# DATASET RECORDS
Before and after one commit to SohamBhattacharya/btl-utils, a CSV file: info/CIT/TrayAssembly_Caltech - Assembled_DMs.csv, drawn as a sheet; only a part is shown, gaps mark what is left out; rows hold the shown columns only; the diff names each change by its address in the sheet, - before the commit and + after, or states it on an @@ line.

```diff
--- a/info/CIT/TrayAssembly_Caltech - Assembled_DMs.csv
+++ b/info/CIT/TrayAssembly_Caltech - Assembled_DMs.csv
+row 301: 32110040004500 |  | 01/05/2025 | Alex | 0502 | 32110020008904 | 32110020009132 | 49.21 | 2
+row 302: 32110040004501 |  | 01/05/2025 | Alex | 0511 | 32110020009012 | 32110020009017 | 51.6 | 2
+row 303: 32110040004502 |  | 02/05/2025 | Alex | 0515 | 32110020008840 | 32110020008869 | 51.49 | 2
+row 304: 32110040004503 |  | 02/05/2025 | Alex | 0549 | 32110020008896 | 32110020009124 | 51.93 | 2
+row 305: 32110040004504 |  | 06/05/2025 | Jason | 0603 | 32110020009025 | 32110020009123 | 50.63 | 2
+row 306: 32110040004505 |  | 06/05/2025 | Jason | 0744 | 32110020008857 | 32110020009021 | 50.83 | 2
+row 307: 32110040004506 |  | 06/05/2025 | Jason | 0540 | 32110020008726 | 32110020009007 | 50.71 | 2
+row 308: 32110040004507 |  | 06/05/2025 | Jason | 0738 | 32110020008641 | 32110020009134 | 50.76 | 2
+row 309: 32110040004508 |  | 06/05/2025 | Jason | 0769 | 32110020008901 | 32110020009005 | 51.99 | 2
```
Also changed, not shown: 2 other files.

# YOUR TASK
Return each line of the records above exactly as it reads.

# EXPECTED OUTPUT
Before and after one commit to SohamBhattacharya/btl-utils, a CSV file: info/CIT/TrayAssembly_Caltech - Assembled_DMs.csv, drawn as a sheet; only a part is shown, gaps mark what is left out; rows hold the shown columns only; the diff names each change by its address in the sheet, - before the commit and + after, or states it on an @@ line.

```diff
--- a/info/CIT/TrayAssembly_Caltech - Assembled_DMs.csv
+++ b/info/CIT/TrayAssembly_Caltech - Assembled_DMs.csv
+row 301: 32110040004500 |  | 01/05/2025 | Alex | 0502 | 32110020008904 | 32110020009132 | 49.21 | 2
+row 302: 32110040004501 |  | 01/05/2025 | Alex | 0511 | 32110020009012 | 32110020009017 | 51.6 | 2
+row 303: 32110040004502 |  | 02/05/2025 | Alex | 0515 | 32110020008840 | 32110020008869 | 51.49 | 2
+row 304: 32110040004503 |  | 02/05/2025 | Alex | 0549 | 32110020008896 | 32110020009124 | 51.93 | 2
+row 305: 32110040004504 |  | 06/05/2025 | Jason | 0603 | 32110020009025 | 32110020009123 | 50.63 | 2
+row 306: 32110040004505 |  | 06/05/2025 | Jason | 0744 | 32110020008857 | 32110020009021 | 50.83 | 2
+row 307: 32110040004506 |  | 06/05/2025 | Jason | 0540 | 32110020008726 | 32110020009007 | 50.71 | 2
+row 308: 32110040004507 |  | 06/05/2025 | Jason | 0738 | 32110020008641 | 32110020009134 | 50.76 | 2
+row 309: 32110040004508 |  | 06/05/2025 | Jason | 0769 | 32110020008901 | 32110020009005 | 51.99 | 2
```
Also changed, not shown: 2 other files.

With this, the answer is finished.